> What is required
Show, from the records below, all lines that contain the word "release".

##### Working data #####

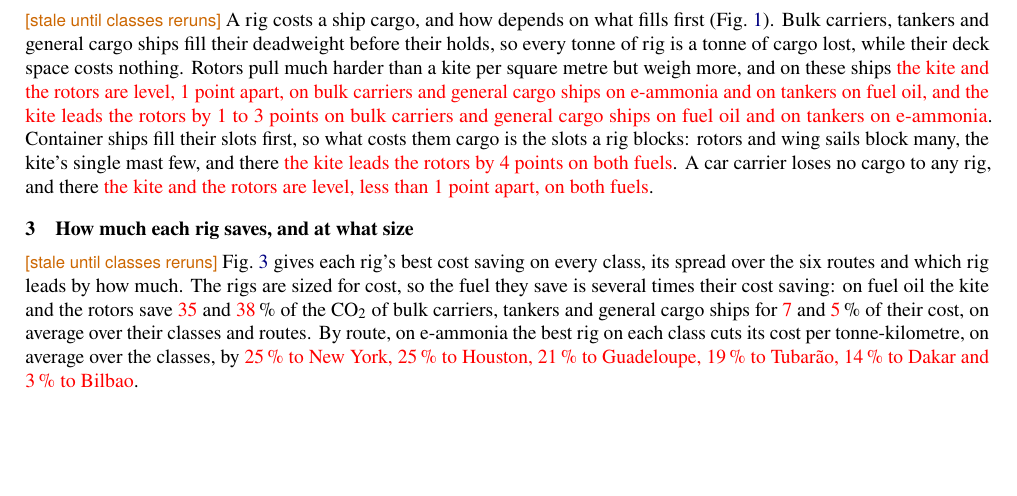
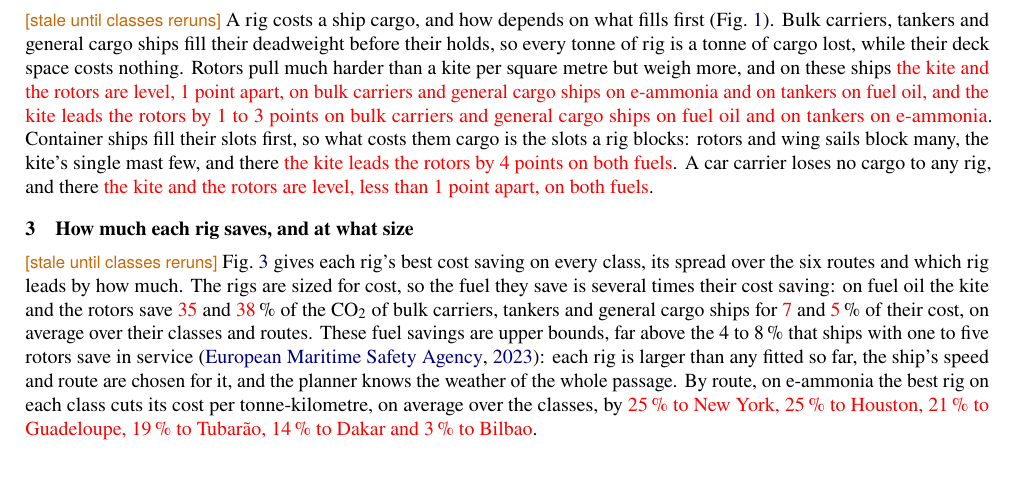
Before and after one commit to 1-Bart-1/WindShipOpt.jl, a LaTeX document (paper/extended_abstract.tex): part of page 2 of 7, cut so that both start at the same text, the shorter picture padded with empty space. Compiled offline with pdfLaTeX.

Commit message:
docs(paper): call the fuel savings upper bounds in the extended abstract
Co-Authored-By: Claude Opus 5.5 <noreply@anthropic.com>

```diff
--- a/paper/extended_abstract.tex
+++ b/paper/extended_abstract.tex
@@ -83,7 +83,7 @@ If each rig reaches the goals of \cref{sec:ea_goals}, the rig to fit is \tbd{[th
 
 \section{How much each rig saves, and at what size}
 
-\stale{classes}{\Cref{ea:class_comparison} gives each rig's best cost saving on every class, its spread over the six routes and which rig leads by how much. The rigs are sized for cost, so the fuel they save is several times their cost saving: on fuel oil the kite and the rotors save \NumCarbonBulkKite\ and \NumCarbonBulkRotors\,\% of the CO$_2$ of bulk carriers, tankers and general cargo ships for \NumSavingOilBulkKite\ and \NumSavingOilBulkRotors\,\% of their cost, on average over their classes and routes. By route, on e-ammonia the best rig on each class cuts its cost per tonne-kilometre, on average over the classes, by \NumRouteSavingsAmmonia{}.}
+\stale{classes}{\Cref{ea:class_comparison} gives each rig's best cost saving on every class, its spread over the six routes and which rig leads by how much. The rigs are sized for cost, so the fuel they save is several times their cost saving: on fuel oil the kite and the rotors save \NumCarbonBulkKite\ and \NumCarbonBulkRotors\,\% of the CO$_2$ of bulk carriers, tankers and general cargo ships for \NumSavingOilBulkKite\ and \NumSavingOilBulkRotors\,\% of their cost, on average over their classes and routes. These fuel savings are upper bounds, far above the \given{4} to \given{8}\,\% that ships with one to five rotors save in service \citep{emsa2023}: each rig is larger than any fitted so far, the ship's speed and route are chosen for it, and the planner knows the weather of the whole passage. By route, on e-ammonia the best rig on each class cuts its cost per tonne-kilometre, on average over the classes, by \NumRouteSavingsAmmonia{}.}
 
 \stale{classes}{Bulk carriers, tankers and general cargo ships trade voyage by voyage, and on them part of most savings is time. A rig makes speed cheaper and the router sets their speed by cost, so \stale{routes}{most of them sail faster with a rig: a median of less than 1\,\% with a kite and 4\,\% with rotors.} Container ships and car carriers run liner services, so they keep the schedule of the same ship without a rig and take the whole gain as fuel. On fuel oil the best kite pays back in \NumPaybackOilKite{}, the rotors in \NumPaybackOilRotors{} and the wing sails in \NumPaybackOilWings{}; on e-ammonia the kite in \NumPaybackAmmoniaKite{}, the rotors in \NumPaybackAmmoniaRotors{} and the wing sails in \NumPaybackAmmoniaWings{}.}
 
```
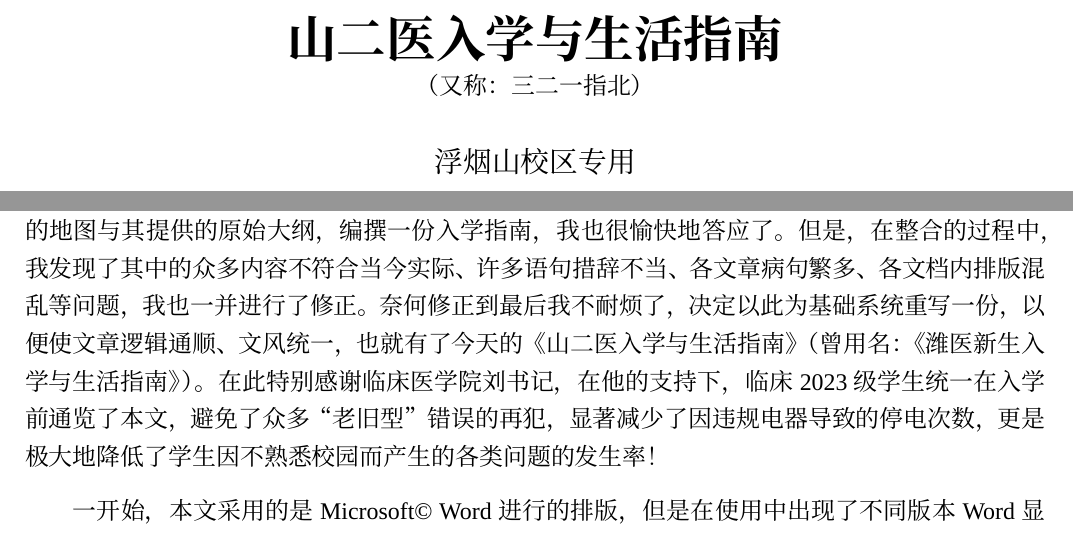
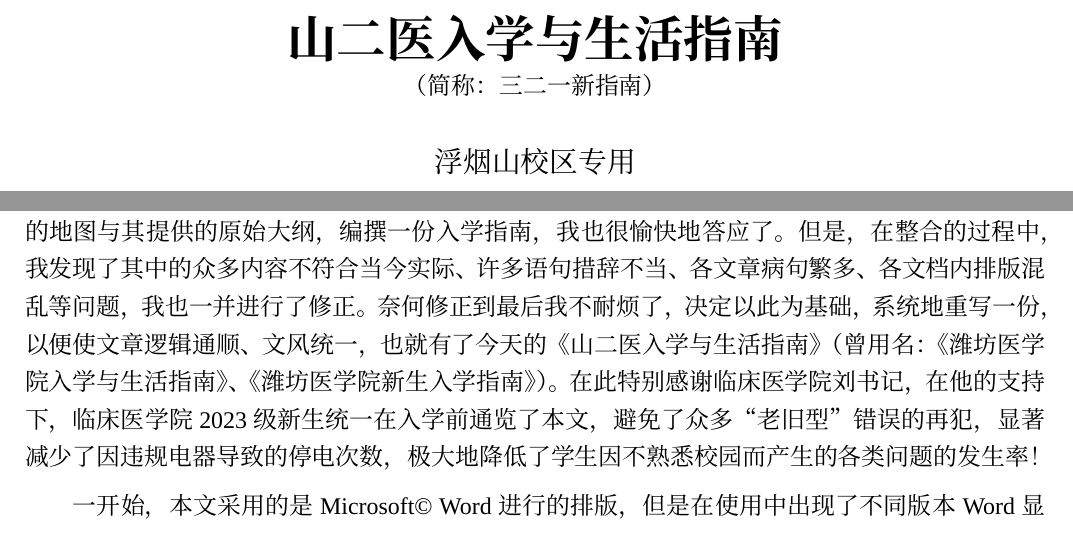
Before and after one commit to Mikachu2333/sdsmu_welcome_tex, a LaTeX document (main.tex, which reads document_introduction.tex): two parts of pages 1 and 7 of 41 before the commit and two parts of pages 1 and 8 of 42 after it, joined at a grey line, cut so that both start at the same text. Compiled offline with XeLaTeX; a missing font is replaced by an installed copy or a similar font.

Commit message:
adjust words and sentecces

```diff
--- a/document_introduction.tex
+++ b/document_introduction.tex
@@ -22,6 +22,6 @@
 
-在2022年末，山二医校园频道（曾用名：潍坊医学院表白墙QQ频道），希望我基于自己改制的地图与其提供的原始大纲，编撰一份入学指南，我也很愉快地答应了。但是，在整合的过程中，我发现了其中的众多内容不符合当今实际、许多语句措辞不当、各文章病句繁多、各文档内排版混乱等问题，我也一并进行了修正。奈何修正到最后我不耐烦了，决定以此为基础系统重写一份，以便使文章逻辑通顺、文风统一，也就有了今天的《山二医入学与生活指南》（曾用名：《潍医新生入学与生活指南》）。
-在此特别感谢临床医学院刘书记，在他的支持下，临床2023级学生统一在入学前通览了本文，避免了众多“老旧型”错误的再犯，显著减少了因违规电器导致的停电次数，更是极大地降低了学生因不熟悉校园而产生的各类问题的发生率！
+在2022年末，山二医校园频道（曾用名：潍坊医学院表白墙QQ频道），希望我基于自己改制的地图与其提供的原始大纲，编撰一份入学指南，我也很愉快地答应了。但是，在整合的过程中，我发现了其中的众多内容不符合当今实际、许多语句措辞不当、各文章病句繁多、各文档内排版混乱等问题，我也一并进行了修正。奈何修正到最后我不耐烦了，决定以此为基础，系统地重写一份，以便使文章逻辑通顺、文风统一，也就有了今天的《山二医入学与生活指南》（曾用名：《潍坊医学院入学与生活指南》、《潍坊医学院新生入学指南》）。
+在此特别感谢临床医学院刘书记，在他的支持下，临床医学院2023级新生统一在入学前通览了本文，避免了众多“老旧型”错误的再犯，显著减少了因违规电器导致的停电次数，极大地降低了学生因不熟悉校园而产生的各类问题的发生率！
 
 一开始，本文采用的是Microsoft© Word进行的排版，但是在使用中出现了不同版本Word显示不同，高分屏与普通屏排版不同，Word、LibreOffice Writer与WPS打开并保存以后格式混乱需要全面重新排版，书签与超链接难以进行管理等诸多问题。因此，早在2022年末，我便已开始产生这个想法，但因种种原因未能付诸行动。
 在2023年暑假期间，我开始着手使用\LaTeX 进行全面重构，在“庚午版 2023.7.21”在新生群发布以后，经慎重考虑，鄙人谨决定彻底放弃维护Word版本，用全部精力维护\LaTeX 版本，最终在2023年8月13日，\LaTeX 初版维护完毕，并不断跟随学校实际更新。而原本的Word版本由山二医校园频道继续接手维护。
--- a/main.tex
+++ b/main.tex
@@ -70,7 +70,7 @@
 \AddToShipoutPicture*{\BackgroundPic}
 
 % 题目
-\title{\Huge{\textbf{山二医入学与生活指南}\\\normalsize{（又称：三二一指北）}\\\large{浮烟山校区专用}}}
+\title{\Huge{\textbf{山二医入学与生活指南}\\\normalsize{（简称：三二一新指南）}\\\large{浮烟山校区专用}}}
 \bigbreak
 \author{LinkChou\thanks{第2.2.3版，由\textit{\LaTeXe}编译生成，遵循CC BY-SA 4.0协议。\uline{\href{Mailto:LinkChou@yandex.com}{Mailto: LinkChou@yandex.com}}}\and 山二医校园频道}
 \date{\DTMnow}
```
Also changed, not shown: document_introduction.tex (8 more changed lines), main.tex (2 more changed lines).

#####
##### Working data #####

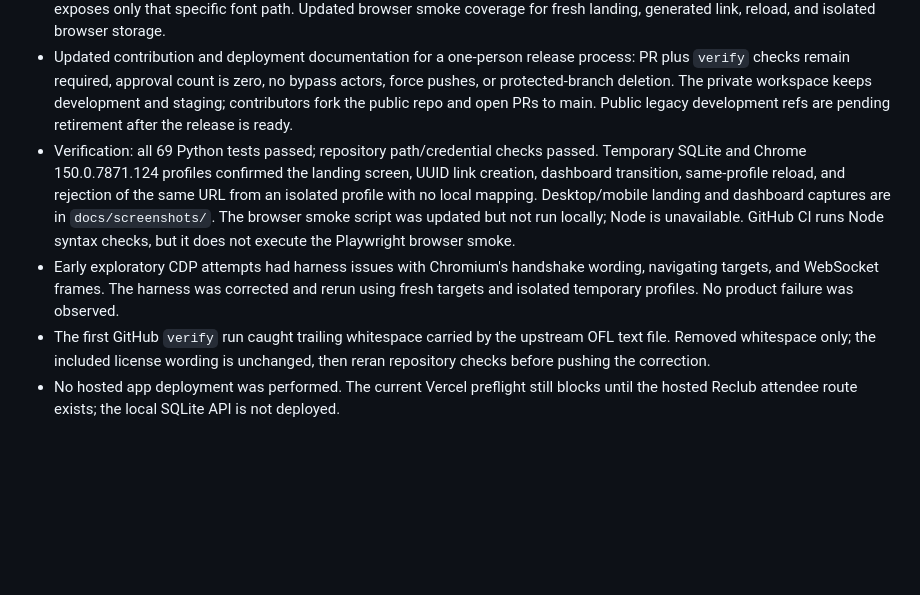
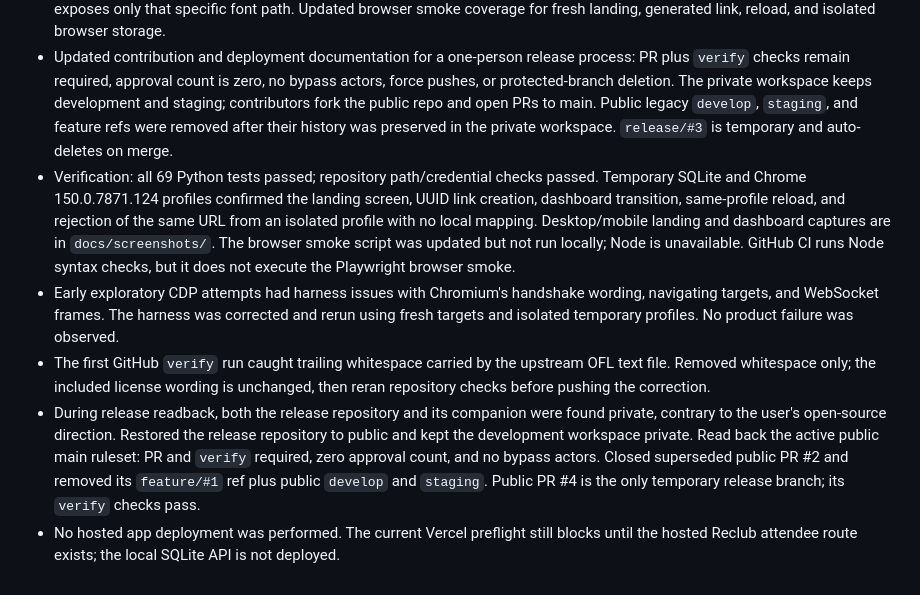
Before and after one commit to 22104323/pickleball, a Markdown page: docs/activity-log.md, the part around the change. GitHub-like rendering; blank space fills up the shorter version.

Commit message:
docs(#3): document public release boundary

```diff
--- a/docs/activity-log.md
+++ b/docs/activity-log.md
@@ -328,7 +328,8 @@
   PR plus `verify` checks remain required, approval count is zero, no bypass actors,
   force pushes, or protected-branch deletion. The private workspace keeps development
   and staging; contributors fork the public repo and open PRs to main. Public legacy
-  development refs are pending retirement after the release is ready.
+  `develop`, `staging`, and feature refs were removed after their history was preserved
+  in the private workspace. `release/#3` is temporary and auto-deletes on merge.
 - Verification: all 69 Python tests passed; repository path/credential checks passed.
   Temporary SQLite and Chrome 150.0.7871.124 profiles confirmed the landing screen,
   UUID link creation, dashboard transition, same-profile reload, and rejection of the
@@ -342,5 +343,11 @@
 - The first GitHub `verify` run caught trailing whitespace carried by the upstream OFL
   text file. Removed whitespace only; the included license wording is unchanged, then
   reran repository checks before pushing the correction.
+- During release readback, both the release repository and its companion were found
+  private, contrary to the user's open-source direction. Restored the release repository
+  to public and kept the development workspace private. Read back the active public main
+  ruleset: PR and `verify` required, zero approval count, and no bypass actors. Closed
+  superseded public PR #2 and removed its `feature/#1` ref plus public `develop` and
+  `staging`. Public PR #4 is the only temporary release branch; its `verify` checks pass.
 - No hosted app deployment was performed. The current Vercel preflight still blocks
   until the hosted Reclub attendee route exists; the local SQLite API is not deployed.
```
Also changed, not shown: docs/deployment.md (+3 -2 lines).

#####

> Response
docs(#3): document public release boundary
-  development refs are pending retirement after the release is ready.
+  in the private workspace. `release/#3` is temporary and auto-deletes on merge.
+- During release readback, both the release repository and its companion were found
+  private, contrary to the user's open-source direction. Restored the release repository
+  `staging`. Public PR #4 is the only temporary release branch; its `verify` checks pass.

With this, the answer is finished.